So we have to be straight with each other, and more importantly, we have to be straight with the American people. We can’t promise that we can repeal Obamacare when a guy with the last name Obama is president. All that does is set us up for failure . . . and disappointment . . . and recriminations. When voices in the conservative movement demand things that they know we can’t achieve with a Democrat in the White House, all that does is depress our base and in turn help Democrats stay in the White House. We can’t do that anymore.

I don’t want to set us up for failure. I want to set us up for success. That’s something we all can work on — together. And the way to do that is to unify around a vision. We need to define the horizon we’re aiming for. And then we need to bring the rest of the country with us. … We need to be inclusive. We need to show how our principles and policies are universal and how they apply to everybody. We know that the economy is weak. We know that the world is on fire. We know that the future is uncertain. There’s a lot of frustration and anger out there. And is it justified? It sure is.

But we should not follow the Democrats and play identity politics. Let’s talk to people in ways that unite us and that are unique to America’s founding. That’s what I think people are hungry for. And that really is the essence of the Republican Party — or, more importantly, the essence of the conservative movement. And that is our mission for the next six months.

All told, I am excited. I am optimistic. Why? Because the Left is intellectually exhausted.

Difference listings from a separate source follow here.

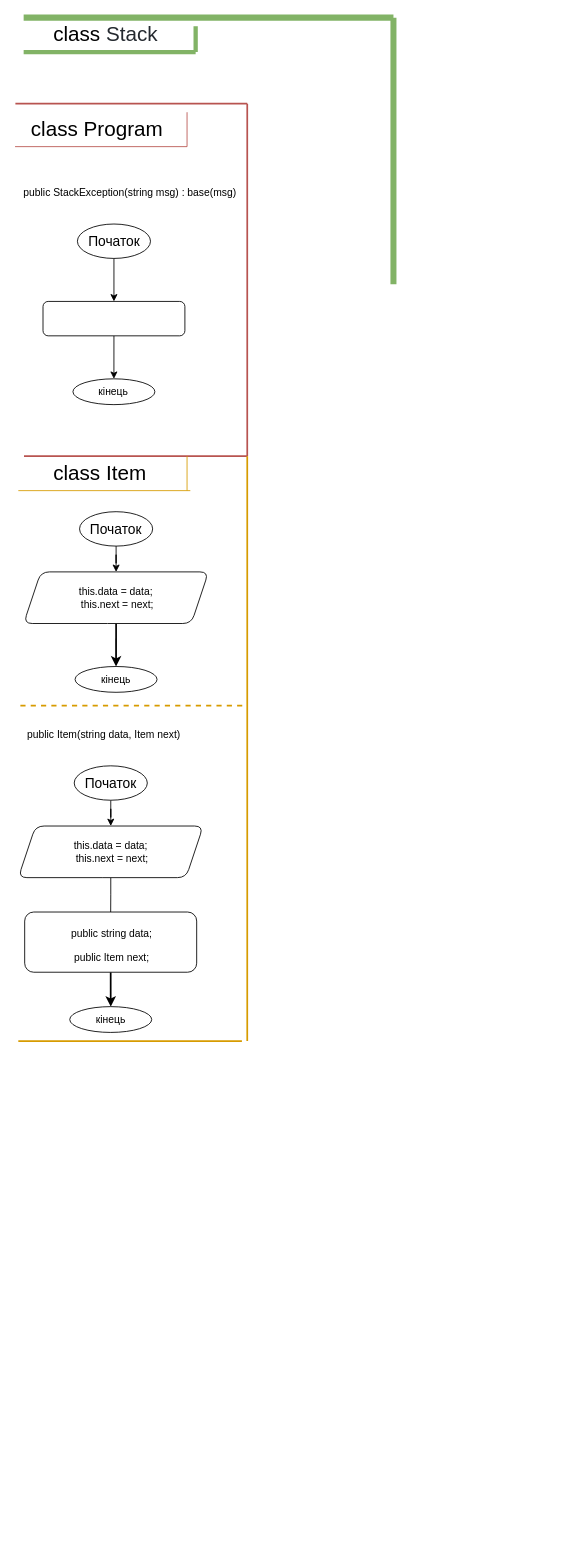
Earlier version of the draw.io diagram asd_2 term/laba_6/laba6.drawio (IKatiaI/ads-nahorna-kp13). Source tidied: cells renumbered, new cells numbered last; positions are measured from the earlier drawing's top-left corner, leaving out a move shared by most shapes. Both pictures are drawn from the tidied source at 86%, with x=0, y=0 at pixel (15, 17).
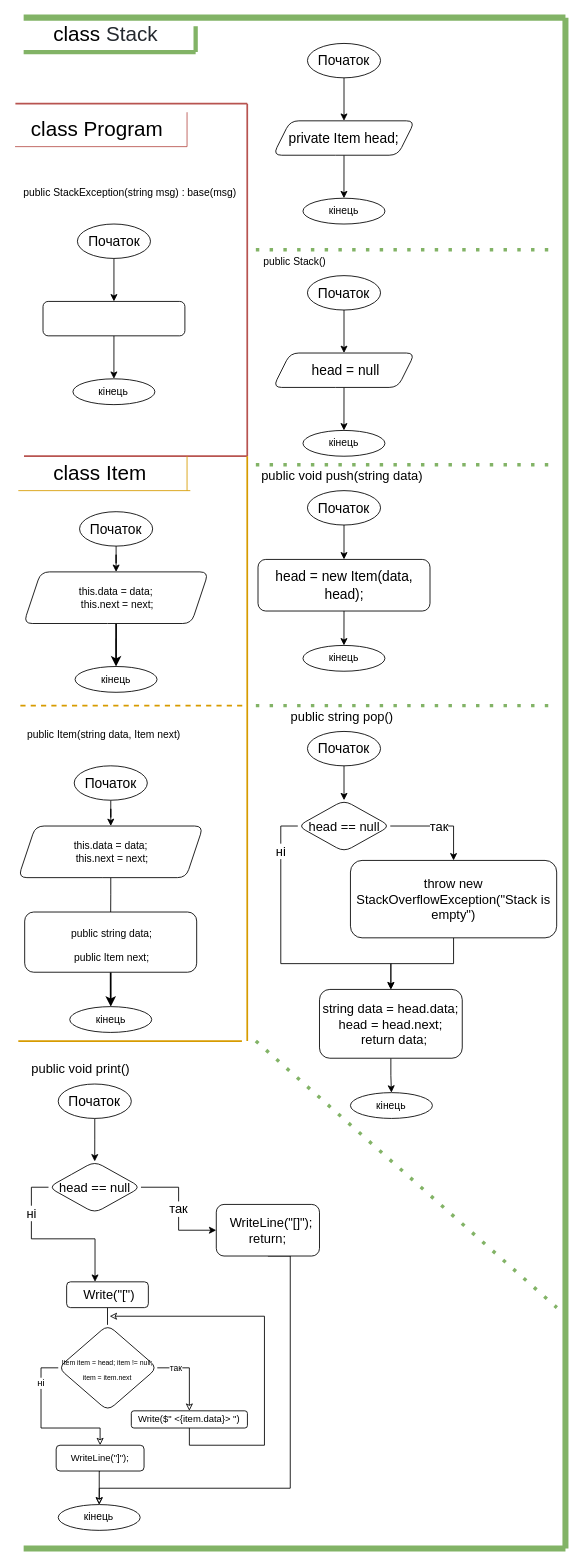
The same diagram, later.

What changed in the source:
```diff
@@
     <mxCell id="2" style="endArrow=none;html=1;rounded=0;fillColor=#d5e8d4;strokeColor=#82b366;strokeWidth=7;" parent="1" edge="1">
       <mxGeometry relative="1" as="geometry">
         <mxPoint x="10" as="sourcePoint" />
-        <mxPoint x="440" as="targetPoint" />
+        <mxPoint x="640" as="targetPoint" />
       </mxGeometry>
     </mxCell>
     <mxCell id="3" style="endArrow=none;html=1;rounded=0;fillColor=#d5e8d4;strokeColor=#82b366;strokeWidth=7;" parent="1" edge="1">
       <mxGeometry relative="1" as="geometry">
-        <mxPoint x="440" y="310" as="sourcePoint" />
-        <mxPoint x="440" as="targetPoint" />
+        <mxPoint x="640" y="1780" as="sourcePoint" />
+        <mxPoint x="640" as="targetPoint" />
       </mxGeometry>
     </mxCell>
@@
+    <mxCell id="38" style="edgeStyle=orthogonalEdgeStyle;rounded=0;jettySize=auto;html=1;exitX=0.5;exitY=1;exitDx=0;exitDy=0;fontSize=24;entryX=0.5;entryY=0;entryDx=0;entryDy=0;" parent="1" edge="1" source="39" target="41">
+      <mxGeometry relative="1" as="geometry" />
+    </mxCell>
+    <mxCell id="39" value="Початок" style="ellipse;whiteSpace=wrap;html=1;fontSize=16;strokeWidth=1;" parent="1" vertex="1">
+      <mxGeometry x="340" y="30" width="85" height="40" as="geometry" />
+    </mxCell>
+    <mxCell id="40" style="edgeStyle=orthogonalEdgeStyle;rounded=0;jettySize=auto;html=1;exitX=0.5;exitY=1;exitDx=0;exitDy=0;entryX=0.5;entryY=0;entryDx=0;entryDy=0;strokeWidth=1;" parent="1" edge="1" source="41" target="42">
+      <mxGeometry relative="1" as="geometry" />
+    </mxCell>
+    <mxCell id="41" value="&lt;font style=&quot;font-size: 16px&quot;&gt;private Item head;&lt;/font&gt;" style="shape=parallelogram;perimeter=parallelogramPerimeter;whiteSpace=wrap;html=1;fixedSize=1;fontSize=19;rounded=1;" parent="1" vertex="1">
+      <mxGeometry x="300" y="120" width="165" height="40" as="geometry" />
+    </mxCell>
+    <mxCell id="42" value="кінець" style="ellipse;whiteSpace=wrap;html=1;rounded=1;sketch=0;fontSize=12;" parent="1" vertex="1">
+      <mxGeometry x="334.8" y="210" width="95.3" height="30" as="geometry" />
+    </mxCell>
+    <mxCell id="43" style="edgeStyle=orthogonalEdgeStyle;rounded=0;jettySize=auto;html=1;exitX=0.5;exitY=1;exitDx=0;exitDy=0;fontSize=24;entryX=0.5;entryY=0;entryDx=0;entryDy=0;" parent="1" edge="1" source="44" target="46">
+      <mxGeometry relative="1" as="geometry" />
+    </mxCell>
+    <mxCell id="44" value="Початок" style="ellipse;whiteSpace=wrap;html=1;fontSize=16;strokeWidth=1;" parent="1" vertex="1">
+      <mxGeometry x="340" y="300" width="85" height="40" as="geometry" />
+    </mxCell>
+    <mxCell id="45" style="edgeStyle=orthogonalEdgeStyle;rounded=0;jettySize=auto;html=1;exitX=0.5;exitY=1;exitDx=0;exitDy=0;entryX=0.5;entryY=0;entryDx=0;entryDy=0;strokeWidth=1;" parent="1" edge="1" source="46" target="47">
+      <mxGeometry relative="1" as="geometry" />
+    </mxCell>
+    <mxCell id="46" value="&lt;font style=&quot;font-size: 16px&quot;&gt;&amp;nbsp;head = null&lt;/font&gt;" style="shape=parallelogram;perimeter=parallelogramPerimeter;whiteSpace=wrap;html=1;fixedSize=1;fontSize=19;rounded=1;" parent="1" vertex="1">
+      <mxGeometry x="300" y="390" width="165" height="40" as="geometry" />
+    </mxCell>
+    <mxCell id="47" value="кінець" style="ellipse;whiteSpace=wrap;html=1;rounded=1;sketch=0;fontSize=12;" parent="1" vertex="1">
+      <mxGeometry x="334.8" y="480" width="95.3" height="30" as="geometry" />
+    </mxCell>
+    <mxCell id="48" style="endArrow=none;dashed=1;html=1;dashPattern=1 3;strokeWidth=4;rounded=0;fontSize=16;fillColor=#d5e8d4;strokeColor=#82b366;" parent="1" edge="1">
+      <mxGeometry relative="1" as="geometry">
+        <mxPoint x="280" y="270" as="sourcePoint" />
+        <mxPoint x="630" y="270" as="targetPoint" />
+      </mxGeometry>
+    </mxCell>
+    <mxCell id="49" value="&lt;span style=&quot;font-size: 12px&quot;&gt;public Stack()&lt;/span&gt;" style="text;html=1;align=center;verticalAlign=middle;strokeColor=none;fillColor=none;fontSize=24;" parent="1" vertex="1">
+      <mxGeometry x="280" y="260" width="90" height="40" as="geometry" />
+    </mxCell>
+    <mxCell id="50" style="edgeStyle=orthogonalEdgeStyle;rounded=0;jettySize=auto;html=1;exitX=0.5;exitY=1;exitDx=0;exitDy=0;fontSize=24;entryX=0.5;entryY=0;entryDx=0;entryDy=0;" parent="1" edge="1" source="51" target="53">
+      <mxGeometry relative="1" as="geometry" />
+    </mxCell>
+    <mxCell id="51" value="Початок" style="ellipse;whiteSpace=wrap;html=1;fontSize=16;strokeWidth=1;" parent="1" vertex="1">
+      <mxGeometry x="340" y="550" width="85" height="40" as="geometry" />
+    </mxCell>
+    <mxCell id="52" style="edgeStyle=orthogonalEdgeStyle;rounded=0;jettySize=auto;html=1;exitX=0.5;exitY=1;exitDx=0;exitDy=0;entryX=0.5;entryY=0;entryDx=0;entryDy=0;strokeWidth=1;" parent="1" edge="1" source="53" target="54">
+      <mxGeometry relative="1" as="geometry" />
+    </mxCell>
+    <mxCell id="53" value="&lt;font style=&quot;font-size: 16px&quot;&gt;head = new Item(data, head);&lt;/font&gt;" style="rounded=1;whiteSpace=wrap;html=1;fontSize=16;" parent="1" vertex="1">
+      <mxGeometry x="282.5" y="630" width="200" height="60" as="geometry" />
+    </mxCell>
+    <mxCell id="54" value="кінець" style="ellipse;whiteSpace=wrap;html=1;rounded=1;sketch=0;fontSize=12;" parent="1" vertex="1">
+      <mxGeometry x="334.8" y="730" width="95.3" height="30" as="geometry" />
+    </mxCell>
+    <mxCell id="55" style="endArrow=none;dashed=1;html=1;dashPattern=1 3;strokeWidth=4;rounded=0;fontSize=16;fillColor=#d5e8d4;strokeColor=#82b366;" parent="1" edge="1">
+      <mxGeometry relative="1" as="geometry">
+        <mxPoint x="280" y="520" as="sourcePoint" />
+        <mxPoint x="630" y="520" as="targetPoint" />
+      </mxGeometry>
+    </mxCell>
+    <mxCell id="56" value="&lt;font style=&quot;font-size: 15px&quot;&gt;public void push(string data)&lt;/font&gt;" style="text;html=1;align=center;verticalAlign=middle;strokeColor=none;fillColor=none;fontSize=24;" parent="1" vertex="1">
+      <mxGeometry x="280" y="510" width="200" height="40" as="geometry" />
+    </mxCell>
+    <mxCell id="57" style="edgeStyle=orthogonalEdgeStyle;rounded=0;jettySize=auto;html=1;exitX=0.5;exitY=1;exitDx=0;exitDy=0;fontSize=24;entryX=0.5;entryY=0;entryDx=0;entryDy=0;" parent="1" edge="1" source="58" target="65">
+      <mxGeometry relative="1" as="geometry" />
+    </mxCell>
+    <mxCell id="58" value="Початок" style="ellipse;whiteSpace=wrap;html=1;fontSize=16;strokeWidth=1;" parent="1" vertex="1">
+      <mxGeometry x="340" y="830" width="85" height="40" as="geometry" />
+    </mxCell>
+    <mxCell id="59" style="edgeStyle=orthogonalEdgeStyle;rounded=0;jettySize=auto;html=1;exitX=0.5;exitY=1;exitDx=0;exitDy=0;strokeWidth=1;entryX=0.5;entryY=0;entryDx=0;entryDy=0;" parent="1" edge="1" source="68" target="60">
+      <mxGeometry relative="1" as="geometry" />
+    </mxCell>
+    <mxCell id="60" value="кінець" style="ellipse;whiteSpace=wrap;html=1;rounded=1;sketch=0;fontSize=12;" parent="1" vertex="1">
+      <mxGeometry x="390" y="1250" width="95.3" height="30" as="geometry" />
+    </mxCell>
+    <mxCell id="61" style="endArrow=none;dashed=1;html=1;dashPattern=1 3;strokeWidth=4;rounded=0;fontSize=16;fillColor=#d5e8d4;strokeColor=#82b366;" parent="1" edge="1">
+      <mxGeometry relative="1" as="geometry">
+        <mxPoint x="280" y="800" as="sourcePoint" />
+        <mxPoint x="630" y="800" as="targetPoint" />
+      </mxGeometry>
+    </mxCell>
+    <mxCell id="62" value="&lt;font style=&quot;font-size: 15px&quot;&gt;public string pop()&lt;/font&gt;" style="text;html=1;align=center;verticalAlign=middle;strokeColor=none;fillColor=none;fontSize=24;" parent="1" vertex="1">
+      <mxGeometry x="315" y="790" width="130" height="40" as="geometry" />
+    </mxCell>
+    <mxCell id="63" value="так" style="edgeStyle=orthogonalEdgeStyle;rounded=0;jettySize=auto;html=1;exitX=1;exitY=0.5;exitDx=0;exitDy=0;fontSize=15;strokeWidth=1;" parent="1" edge="1" source="65" target="67">
+      <mxGeometry relative="1" as="geometry" />
+    </mxCell>
+    <mxCell id="64" value="ні" style="edgeStyle=orthogonalEdgeStyle;rounded=0;jettySize=auto;html=1;exitX=0;exitY=0.5;exitDx=0;exitDy=0;fontSize=15;strokeWidth=1;entryX=0.5;entryY=0;entryDx=0;entryDy=0;" parent="1" edge="1" source="65" target="68">
+      <mxGeometry x="-0.71" relative="1" as="geometry">
+        <Array as="points">
+          <mxPoint x="309" y="940" />
+          <mxPoint x="309" y="1100" />
+          <mxPoint x="437" y="1100" />
+        </Array>
+      </mxGeometry>
+    </mxCell>
+    <mxCell id="65" value="head == null" style="rhombus;whiteSpace=wrap;html=1;rounded=1;fontSize=15;" parent="1" vertex="1">
+      <mxGeometry x="328.8" y="910" width="107.5" height="60" as="geometry" />
+    </mxCell>
+    <mxCell id="66" style="edgeStyle=orthogonalEdgeStyle;rounded=0;jettySize=auto;html=1;exitX=0.5;exitY=1;exitDx=0;exitDy=0;fontSize=15;strokeWidth=1;" parent="1" edge="1" source="67" target="68">
+      <mxGeometry relative="1" as="geometry" />
+    </mxCell>
+    <mxCell id="67" value="throw new StackOverflowException(&quot;Stack is empty&quot;)" style="rounded=1;whiteSpace=wrap;html=1;fontSize=15;" parent="1" vertex="1">
+      <mxGeometry x="390" y="980" width="239.8" height="90" as="geometry" />
+    </mxCell>
+    <mxCell id="68" value="&lt;div&gt;string data = head.data;&lt;/div&gt;&lt;div&gt;head = head.next;&lt;/div&gt;&lt;div&gt;&amp;nbsp; return data;&lt;/div&gt;" style="rounded=1;whiteSpace=wrap;html=1;fontSize=15;" parent="1" vertex="1">
+      <mxGeometry x="354" y="1130" width="166" height="80" as="geometry" />
+    </mxCell>
+    <mxCell id="69" style="endArrow=none;dashed=1;html=1;dashPattern=1 3;strokeWidth=4;rounded=0;fontSize=16;fillColor=#d5e8d4;strokeColor=#82b366;" parent="1" edge="1">
+      <mxGeometry relative="1" as="geometry">
+        <mxPoint x="280" y="1190" as="sourcePoint" />
+        <mxPoint x="630" y="1500" as="targetPoint" />
+      </mxGeometry>
+    </mxCell>
+    <mxCell id="70" style="edgeStyle=orthogonalEdgeStyle;rounded=0;jettySize=auto;html=1;exitX=0.5;exitY=1;exitDx=0;exitDy=0;fontSize=24;entryX=0.5;entryY=0;entryDx=0;entryDy=0;" parent="1" edge="1" source="71" target="75">
+      <mxGeometry relative="1" as="geometry" />
+    </mxCell>
+    <mxCell id="71" value="Початок" style="ellipse;whiteSpace=wrap;html=1;fontSize=16;strokeWidth=1;" parent="1" vertex="1">
+      <mxGeometry x="50.2" y="1240" width="85" height="40" as="geometry" />
+    </mxCell>
+    <mxCell id="72" value="&lt;font style=&quot;font-size: 15px&quot;&gt;public void print()&lt;/font&gt;" style="text;html=1;align=center;verticalAlign=middle;strokeColor=none;fillColor=none;fontSize=24;" parent="1" vertex="1">
+      <mxGeometry x="11.2" y="1200" width="130" height="40" as="geometry" />
+    </mxCell>
+    <mxCell id="73" value="так" style="edgeStyle=orthogonalEdgeStyle;rounded=0;jettySize=auto;html=1;exitX=1;exitY=0.5;exitDx=0;exitDy=0;fontSize=15;strokeWidth=1;" parent="1" edge="1" source="75" target="77">
+      <mxGeometry relative="1" as="geometry" />
+    </mxCell>
+    <mxCell id="74" value="ні" style="edgeStyle=orthogonalEdgeStyle;rounded=0;jettySize=auto;html=1;exitX=0;exitY=0.5;exitDx=0;exitDy=0;fontSize=15;strokeWidth=1;" parent="1" edge="1" source="75" target="79">
+      <mxGeometry x="-0.51" relative="1" as="geometry">
+        <Array as="points">
+          <mxPoint x="19" y="1360" />
+          <mxPoint x="19" y="1420" />
+          <mxPoint x="93" y="1420" />
+        </Array>
+      </mxGeometry>
+    </mxCell>
+    <mxCell id="75" value="head == null" style="rhombus;whiteSpace=wrap;html=1;rounded=1;fontSize=15;" parent="1" vertex="1">
+      <mxGeometry x="38.9" y="1330" width="107.5" height="60" as="geometry" />
+    </mxCell>
+    <mxCell id="76" style="edgeStyle=orthogonalEdgeStyle;rounded=0;jettySize=auto;html=1;exitX=0.5;exitY=1;exitDx=0;exitDy=0;fontSize=11;endArrow=classic;endFill=0;strokeWidth=1;" parent="1" edge="1" source="77" target="87">
+      <mxGeometry relative="1" as="geometry">
+        <Array as="points">
+          <mxPoint x="320" y="1440" />
+          <mxPoint x="320" y="1710" />
+          <mxPoint x="98" y="1710" />
+        </Array>
+      </mxGeometry>
+    </mxCell>
+    <mxCell id="77" value="&lt;div&gt;&lt;span&gt;&amp;nbsp; WriteLine(&quot;[]&quot;);&lt;/span&gt;&lt;br&gt;&lt;/div&gt;&lt;div&gt;return;&lt;/div&gt;" style="rounded=1;whiteSpace=wrap;html=1;fontSize=15;" parent="1" vertex="1">
+      <mxGeometry x="234" y="1380" width="120" height="60" as="geometry" />
+    </mxCell>
+    <mxCell id="78" style="edgeStyle=orthogonalEdgeStyle;rounded=0;jettySize=auto;html=1;exitX=0.5;exitY=1;exitDx=0;exitDy=0;fontSize=15;strokeWidth=1;endArrow=none;endFill=0;" parent="1" edge="1" source="79" target="82">
+      <mxGeometry relative="1" as="geometry" />
+    </mxCell>
+    <mxCell id="79" value="&amp;nbsp;Write(&quot;[&quot;)" style="rounded=1;whiteSpace=wrap;html=1;fontSize=15;" parent="1" vertex="1">
+      <mxGeometry x="60" y="1470" width="95" height="30" as="geometry" />
+    </mxCell>
+    <mxCell id="80" value="&lt;font style=&quot;font-size: 10px&quot;&gt;так&lt;/font&gt;" style="edgeStyle=orthogonalEdgeStyle;rounded=0;jettySize=auto;html=1;exitX=1;exitY=0.5;exitDx=0;exitDy=0;fontSize=8;endArrow=classic;endFill=0;strokeWidth=1;" parent="1" edge="1" source="82" target="84">
+      <mxGeometry x="-0.49" relative="1" as="geometry" />
+    </mxCell>
+    <mxCell id="81" value="&lt;font style=&quot;font-size: 11px&quot;&gt;ні&lt;/font&gt;" style="edgeStyle=orthogonalEdgeStyle;rounded=0;jettySize=auto;html=1;exitX=0;exitY=0.5;exitDx=0;exitDy=0;fontSize=8;endArrow=classic;endFill=0;strokeWidth=1;" parent="1" edge="1" source="82" target="86">
+      <mxGeometry x="-0.57" relative="1" as="geometry" />
+    </mxCell>
+    <mxCell id="82" value="&lt;font style=&quot;font-size: 8px&quot;&gt;Item item = head; item != null; item = item.next&lt;/font&gt;" style="rhombus;whiteSpace=wrap;html=1;rounded=1;fontSize=15;" parent="1" vertex="1">
+      <mxGeometry x="50.2" y="1520" width="115.2" height="100" as="geometry" />
+    </mxCell>
+    <mxCell id="83" style="edgeStyle=orthogonalEdgeStyle;rounded=0;jettySize=auto;html=1;exitX=0.5;exitY=1;exitDx=0;exitDy=0;fontSize=11;endArrow=classic;endFill=0;strokeWidth=1;" parent="1" edge="1" source="84">
+      <mxGeometry relative="1" as="geometry">
+        <mxPoint x="110" y="1510" as="targetPoint" />
+        <Array as="points">
+          <mxPoint x="203" y="1660" />
+          <mxPoint x="290" y="1660" />
+          <mxPoint x="290" y="1510" />
+        </Array>
+      </mxGeometry>
+    </mxCell>
+    <mxCell id="84" value="Write($&quot; &amp;lt;{item.data}&amp;gt; &quot;)" style="rounded=1;whiteSpace=wrap;html=1;fontSize=11;" parent="1" vertex="1">
+      <mxGeometry x="135.2" y="1620" width="135" height="20" as="geometry" />
+    </mxCell>
+    <mxCell id="85" style="edgeStyle=orthogonalEdgeStyle;rounded=0;jettySize=auto;html=1;exitX=0.5;exitY=1;exitDx=0;exitDy=0;fontSize=11;endArrow=classic;endFill=0;strokeWidth=1;entryX=0.5;entryY=0;entryDx=0;entryDy=0;" parent="1" edge="1" source="86" target="87">
+      <mxGeometry relative="1" as="geometry" />
+    </mxCell>
+    <mxCell id="86" value="WriteLine(&quot;]&quot;);" style="rounded=1;whiteSpace=wrap;html=1;fontSize=11;" parent="1" vertex="1">
+      <mxGeometry x="47.8" y="1660" width="102.2" height="30" as="geometry" />
+    </mxCell>
+    <mxCell id="87" value="кінець" style="ellipse;whiteSpace=wrap;html=1;rounded=1;sketch=0;fontSize=12;" parent="1" vertex="1">
+      <mxGeometry x="50.2" y="1729" width="95.3" height="30" as="geometry" />
+    </mxCell>
+    <mxCell id="88" style="endArrow=none;html=1;rounded=0;fillColor=#d5e8d4;strokeColor=#82b366;strokeWidth=7;" parent="1" edge="1">
+      <mxGeometry relative="1" as="geometry">
+        <mxPoint x="640" y="1780" as="sourcePoint" />
+        <mxPoint x="10" y="1780" as="targetPoint" />
+      </mxGeometry>
+    </mxCell>
```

Their ideas have failed. And we are just getting started. We have all the makings for a mandate from the people to save the American Idea. Now let’s go get it.

In other words, we have to recognize that a lot of extravagant over-promising in 2014 has set us up for the disappointment and rage of 2015 and 2016. We need to become realistic about what can be accomplished, and learn to pick our battles in the months ahead; we cannot allow the ideal to be the enemy of the good, because people who demand all or nothing at all usually get the latter. Both Ted Cruz and Marco Rubio have noted that the positive thing about executive overreach is that it can also be undone by sweeping executive order — but then the hard work begins. Then we have to begin to pass legislation, and that’s a messy process, no matter who controls the legislature.

The Left is intellectually bankrupt; all that they have is emotion and the cult of personality. If we can unite, and run on ideas, we can win, and turn the country around.